Can't believe I missed this thread, excellent stuff Hamish, thanks for sharing it. Here in west Wales there's a fair bit of Coracle history and we see them around quite regularly. Any other projects in the pipeline?
What could have been the sources of the water proofing materials?
Rendered animal fats, I can understand but wax (bee's wax?) and the tar?
From all your accounts, the needed quantities must have been substantial.
Tar was one of the most profitable exports from Scandinavia since early history.
Nobody knows how far back
Sheep cultivating for wool goes back a long time in the British Isles, and one byproduct is Lanolin.
Excellent leather preserver and water proofer, as all of us know.
Fat from other domestic animals, including the body fat from sheep, was too valuable as a food source to use on a boat.most was eaten, tallow was made into candles.

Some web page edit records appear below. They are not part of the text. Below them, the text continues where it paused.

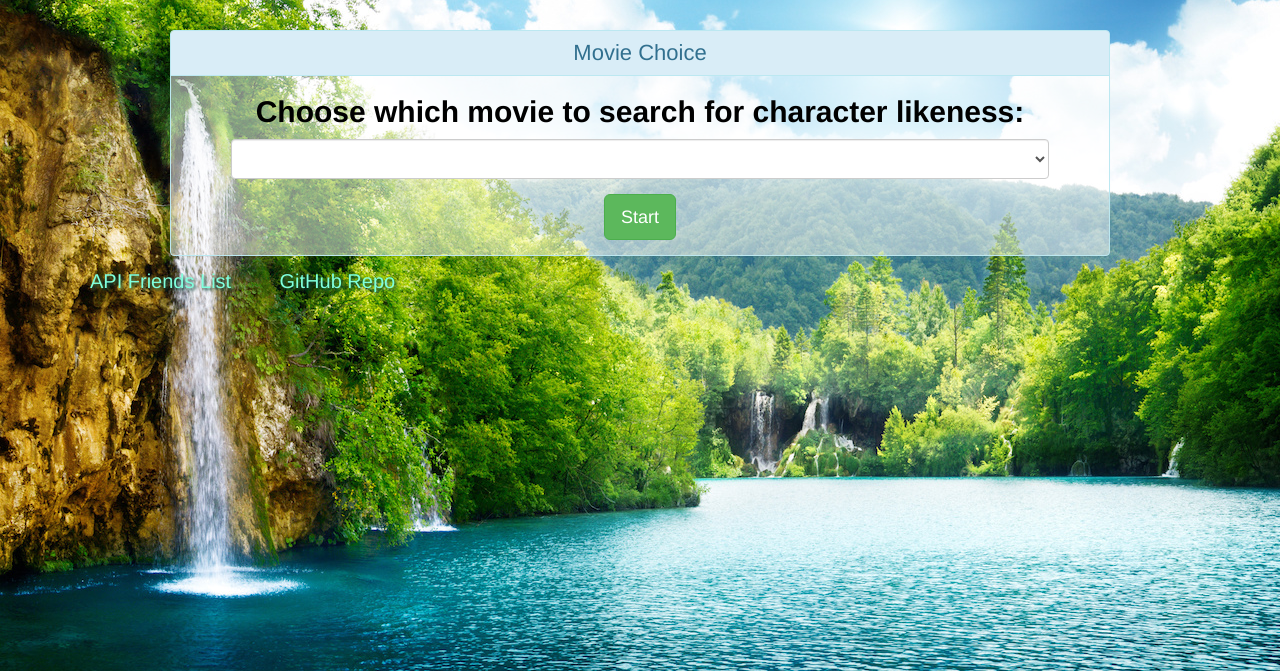
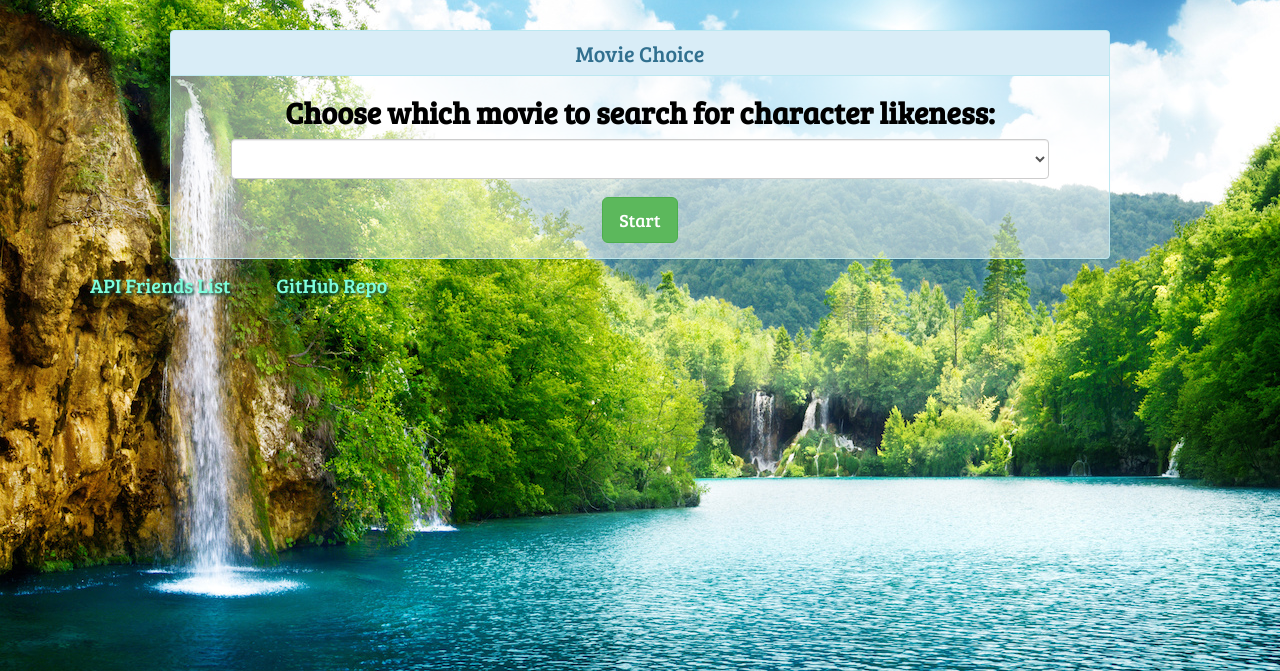
Before and after one commit to AceARK/FriendFinder, a website: page app/public/survey.html in a window 1280 px wide. Shown: the part 129-800 px from the top of the page. Drawn offline with nearby package versions, Linux system fonts and the light colour scheme; no server answers.

Commit message:
Changing default font to google font.

```diff
--- a/app/public/assets/style.css
+++ b/app/public/assets/style.css
@@ -12,6 +12,7 @@ body {
     font-weight: 500;
     color: black;
     /*font-family: 'Fontdiner Swanky', cursive;*/
+    font-family: 'Bree Serif', serif;
     position: absolute;
     width: 100%;
     height: 100%;
@@ -28,7 +29,6 @@ body {
 }
 
 #mainHeading {
-	/*padding-top: 80px;*/
 	margin-top: 50px;
 	margin-bottom: 50px;
 }
--- a/app/public/survey.html
+++ b/app/public/survey.html
@@ -13,6 +13,7 @@
   <link rel="stylesheet" href="https://maxcdn.bootstrapcdn.com/font-awesome/4.7.0/css/font-awesome.min.css">
   <script src="https://code.jquery.com/jquery.js"></script>
   <script src="https://maxcdn.bootstrapcdn.com/bootstrap/3.3.6/js/bootstrap.min.js"></script>
+  <link href="https://fonts.googleapis.com/css?family=Bree+Serif" rel="stylesheet">
 
 </head>
 <body>
@@ -310,20 +311,9 @@
       $.post("/api/friends", newUserData,
         function(data) {
           // Data received from res.json in apiRoutes.js
-          console.log(data);
-          // Printing out data
-          console.log("----");
-          console.log("Data name: " + data.name);
-          console.log("Data pic: " + data.pic);
-          console.log("----");
           $("#kindredName").html("<strong>" + data.name + "</strong>");
           $("#kindredPhoto").attr("src", data.pic);
            $('#resultsModal').modal('show');
-          console.log("Kindred name: " + $("#kindredName").text());
-          console.log("Kindred pic: " + $("#kindredPhoto").attr("src"));
-          console.log("----");
-
-          // Clear the form when submitting ???
         });
   });
 
```
Also changed, not shown: app/public/home.html (+1 -0 lines).
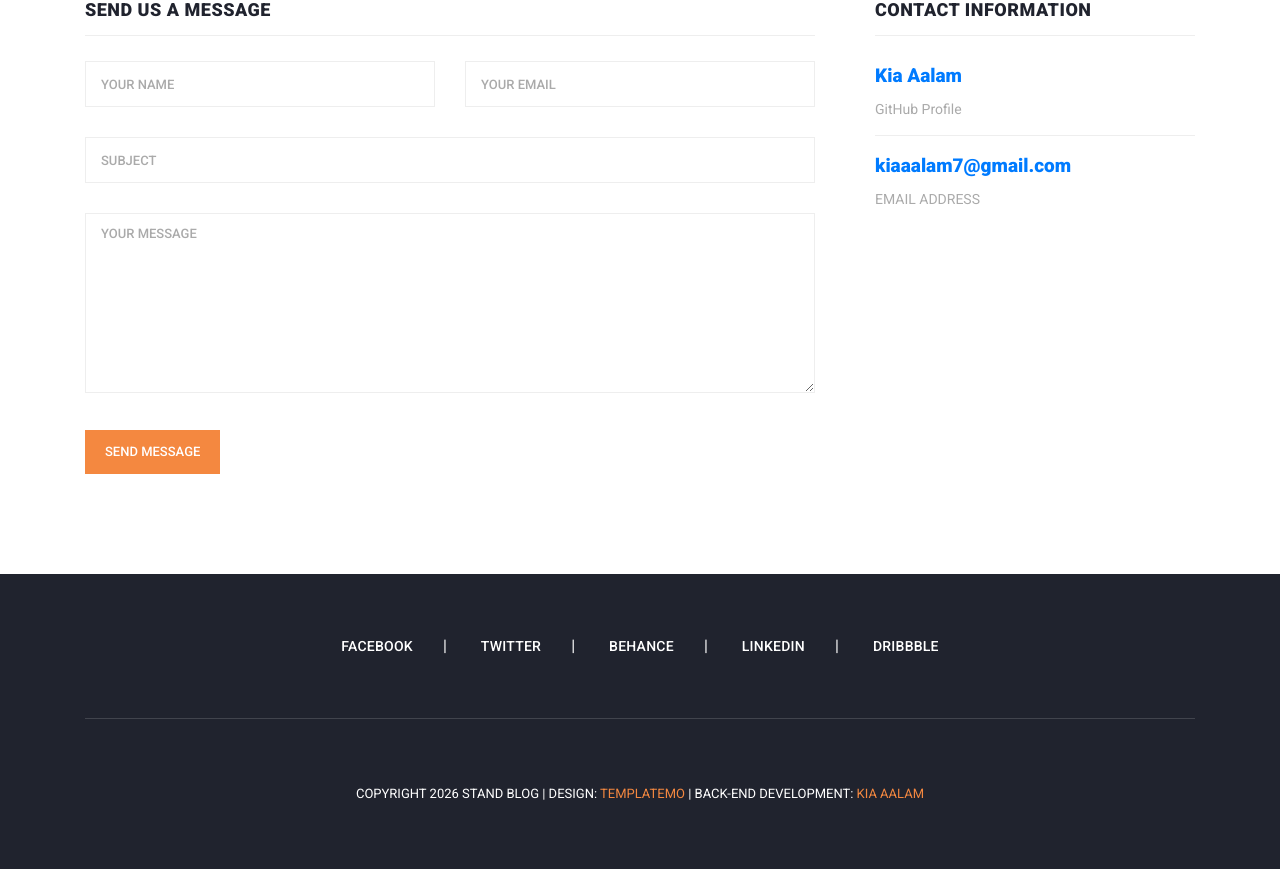
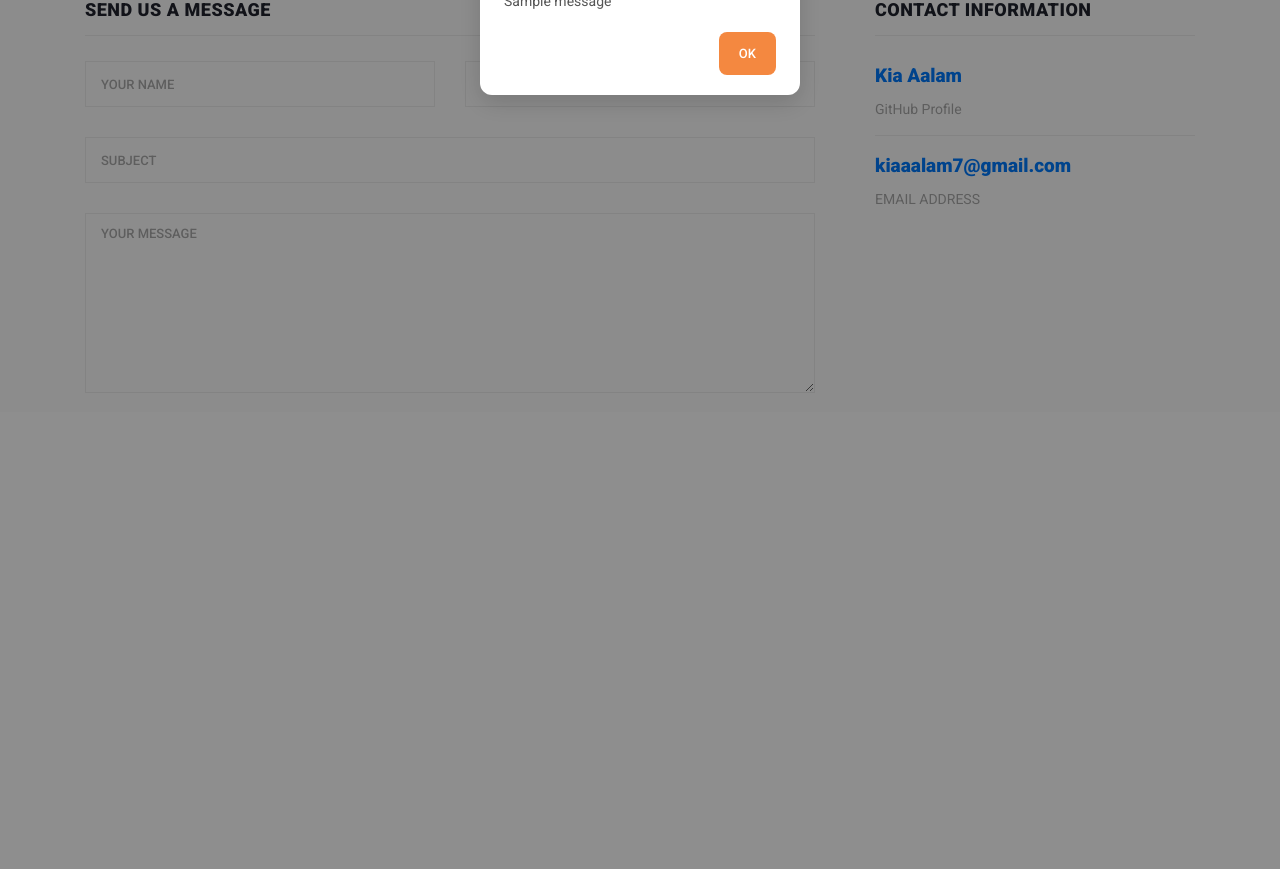
Before and after one commit to Kia-Aalam/Kia-Blog, a Django app: page /contact/ in a window 1280 px wide. Shown: the part 388-1257 px from the top of the page. After the commit the page ends 779 px from the top, so only its background shows below. Run offline with Django 5.2, Linux system fonts and the light colour scheme; tables that the repository leaves empty hold one stand-in row (values such as "Sample post"); one stand-in notice (Sample message) is shown; some libraries are stand-ins or nearby versions.

Commit message:
add message alert in contact page

```diff
--- a/home/views.py
+++ b/home/views.py
@@ -1,6 +1,7 @@
 from django.shortcuts import render
 from .models import Post, Category, Message
 from django.shortcuts import get_object_or_404
+from django.contrib import messages
 
 def home(request):
     posts = Post.objects.all()
@@ -34,4 +35,8 @@ def contact(request):
             new_message = Message(name=name, email=email, subject=subject, message=message)
             new_message.save()
 
+            messages.success(request, "Your message has been sent successfully!")
+        else:
+            messages.error(request, "Your message could not be sent! Please again send your message.")
+
     return render(request, 'contact.html')
--- /dev/null
+++ b/static/css/sent_message.css
@@ -0,0 +1,55 @@
+.custom-alert-overlay {
+    position: fixed;
+    top: 0;
+    left: 0;
+    width: 100%;
+    height: 100%;
+    background: rgba(0, 0, 0, 0.45);
+    display: flex;
+    align-items: center;
+    justify-content: center;
+    z-index: 9999;
+}
+
+.custom-alert-box {
+    background: #ffffff;
+    border-radius: 12px;
+    padding: 24px 24px 20px;
+    width: 320px;
+    box-shadow: 0 8px 24px rgba(0, 0, 0, 0.15);
+}
+
+.custom-alert-title {
+    font-weight: 600;
+    font-size: 16px;
+    margin: 0 0 8px;
+    color: #1a1a1a;
+}
+
+.custom-alert-text {
+    font-size: 14px;
+    color: #555;
+    margin: 0 0 20px;
+    line-height: 1.5;
+}
+
+.custom-alert-actions {
+    display: flex;
+    justify-content: flex-end;
+}
+
+.custom-alert-btn {
+    background: #f48840;
+    color: #ffffff;
+    border: none;
+    border-radius: 8px;
+    padding: 8px 20px;
+    font-size: 14px;
+    font-weight: 500;
+    cursor: pointer;
+    transition: background 0.15s;
+}
+
+.custom-alert-btn:hover {
+    background: #e2782f;
+}
--- a/templates/contact.html
+++ b/templates/contact.html
@@ -20,6 +20,9 @@
     <link rel="stylesheet" href="{% static "css/fontawesome.css" %}">
     <link rel="stylesheet" href="{% static "css/templatemo-stand-blog.css" %}">
     <link rel="stylesheet" href="{% static "css/owl.css" %}">
+
+    <!-- Sent Message Alert -->
+    <link rel="stylesheet" href="{% static "css/sent_message.css" %}">
 <!--
 
 TemplateMo 551 Stand Blog
@@ -100,6 +103,19 @@ https://templatemo.com/tm-551-stand-blog
                     <div class="sidebar-heading">
                       <h2>Send us a message</h2>
                     </div>
+                    {% if messages %}
+                      {% for message in messages %}
+                      <div id="customAlert" class="custom-alert-overlay">
+                          <div class="custom-alert-box">
+                              <p class="custom-alert-title">Message Sent</p>
+                              <p class="custom-alert-text">{{ message }}</p>
+                              <div class="custom-alert-actions">
+                                  <button class="custom-alert-btn" onclick="document.getElementById('customAlert').style.display='none'">OK</button>
+                              </div>
+                          </div>
+                      </div>
+                      {% endfor %}
+                    {% endif %}
                     <div class="content">
                       <form id="contact" action="" method="post">
                         {% csrf_token %}
```
Also changed, not shown: db.sqlite3.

Wax? I do not know in Britain, but bee keeping- every farm had bees. Honey was the only sweetener for Millenia, the wax was used for luxury candles, and usually paid as tax to the church, chieftain or overlord.
I doubt bees wax would be used on boats.
That is amazing, thank you for sharing. Having seen the replica of the Brendan Voyage ship its well worth the visit to see the craftsmanship